For nearly fifty years, April has been recognized as Autism Awareness Month. Some have argued for autism acceptance and even appreciation as the theme for this special month. I have another A that I think is as important as awareness, and not just every April but every day of the year: Advocacy. Yes, of course we need people outside of our tight knit autism community to be aware of challenges, accept differences, and appreciate unique contributions. But it needs to go further than that. What happens once we raise awareness, acceptance, and appreciation? Our loved ones with autism still face many distinct disadvantages in today’s world, and we need to advocate for them (or better yet, help them become advocates for themselves).

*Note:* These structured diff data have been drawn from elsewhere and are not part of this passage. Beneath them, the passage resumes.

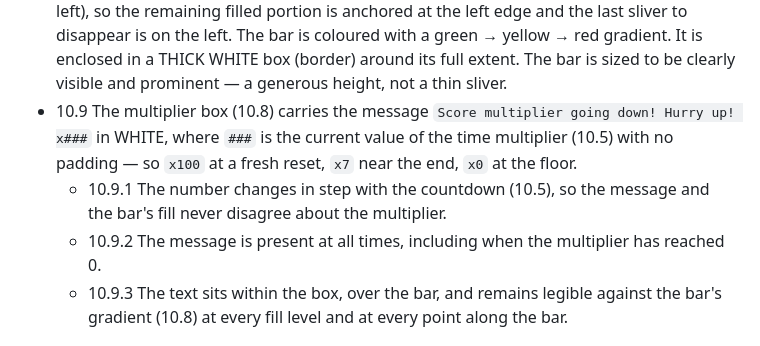
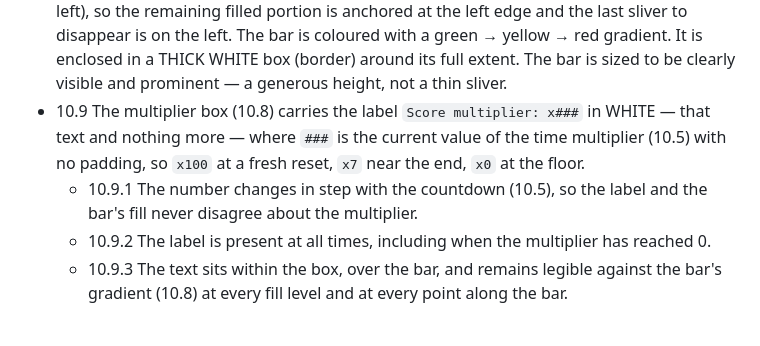
Before and after one commit to andrealaforgia/magic-gems, a Markdown page: SPEC.md, the part around the change. Drawn GitHub-style.

Commit message:
SPEC 10.9: shorten the multiplier label to "Score multiplier: x###"
The Owner rejected the original wording as too long. The exhortation is gone;
the label is now a plain readout of the live multiplier. Everything else about
10.9 stands: white, number in step with the countdown (10.9.1), always present
including at 0 (10.9.2), legible across the bar's gradient (10.9.3).

This correction was made once before and lost when the working tree was reverted
after B2's commit, which is why the chain kept building the superseded text.
Committing it so the frozen reference cannot silently drift back.

Co-Authored-By: Claude Opus 5 <noreply@anthropic.com>

```diff
--- a/SPEC.md
+++ b/SPEC.md
@@ -157,13 +157,13 @@ quickly and in bigger, chained clears.
   left. The bar is coloured with a green → yellow → red gradient. It is enclosed in
   a THICK WHITE box (border) around its full extent. The bar is sized to be clearly
   visible and prominent — a generous height, not a thin sliver.
-- 10.9 The multiplier box (10.8) carries the message `Score multiplier going down!
-  Hurry up! x###` in WHITE, where `###` is the current value of the time multiplier
-  (10.5) with no padding — so `x100` at a fresh reset, `x7` near the end, `x0` at the
-  floor.
-  - 10.9.1 The number changes in step with the countdown (10.5), so the message and
+- 10.9 The multiplier box (10.8) carries the label `Score multiplier: x###` in
+  WHITE — that text and nothing more — where `###` is the current value of the time
+  multiplier (10.5) with no padding, so `x100` at a fresh reset, `x7` near the end,
+  `x0` at the floor.
+  - 10.9.1 The number changes in step with the countdown (10.5), so the label and
     the bar's fill never disagree about the multiplier.
-  - 10.9.2 The message is present at all times, including when the multiplier has
+  - 10.9.2 The label is present at all times, including when the multiplier has
     reached 0.
   - 10.9.3 The text sits within the box, over the bar, and remains legible against
     the bar's gradient (10.8) at every fill level and at every point along the bar.
```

As a non-profit serving the autism community, the Flutie Foundation knows firsthand the importance of providing grants to get access to services, lead more active lifestyles, and grow toward adult independence. However, the barriers that many with autism face are not limited to financial ones. So many obstacles need legal solutions rather than monetary ones.

Every April for fifteen years and counting, Advocates for Autism of Massachusetts (AFAM) has organized our annual Autism Awareness and Acceptance Day at the Massachusetts State House. This year, we’ll be convening our supporters on Beacon Hill to communicate our message for 2018: Planning for the Future is Now. We’ll be advocating for our budgetary priorities, which include funding for graduating students transitioning into adult services, for the Autism Children’s Waiver, and transportation. Our legislative asks cover a wide range of topics: housing, law enforcement, medical provider training, higher education, and certification of school interpreters.

We have a proud history of legislative successes: the Act Relative to Insurance Coverage for Autism (ARICA) in 2010 and the Autism Omnibus Law in 2014 which addressed many issues faced by the autism community including MassHealth coverage, Department of Developmental Services eligibility, tax-free ABLE accounts, and much more. We hope 2018 will be another significant year in legislation here in Massachusetts!

Beyond the month of April, we fight for rights and then work closely with local support centers throughout the state and the Doug Flutie, Jr. Foundation for Autism to make sure families and individuals know their rights and how to navigate the systems and structures in place to support those with autism. If you’ll be around Boston on Thursday April 12, please join us at the Massachusetts State House. If you’re not in Massachusetts, please get in contact with your local chapters of The Arc or other support centers to find advocacy resources in your area. In fact, I urge everyone, everywhere to try to organize politically within your own states like we have in Massachusetts. I am so proud of the work AFAM has been able to accomplish, showing what we can achieve when families work together.

 

Michael J. Borr

AFAM Chairman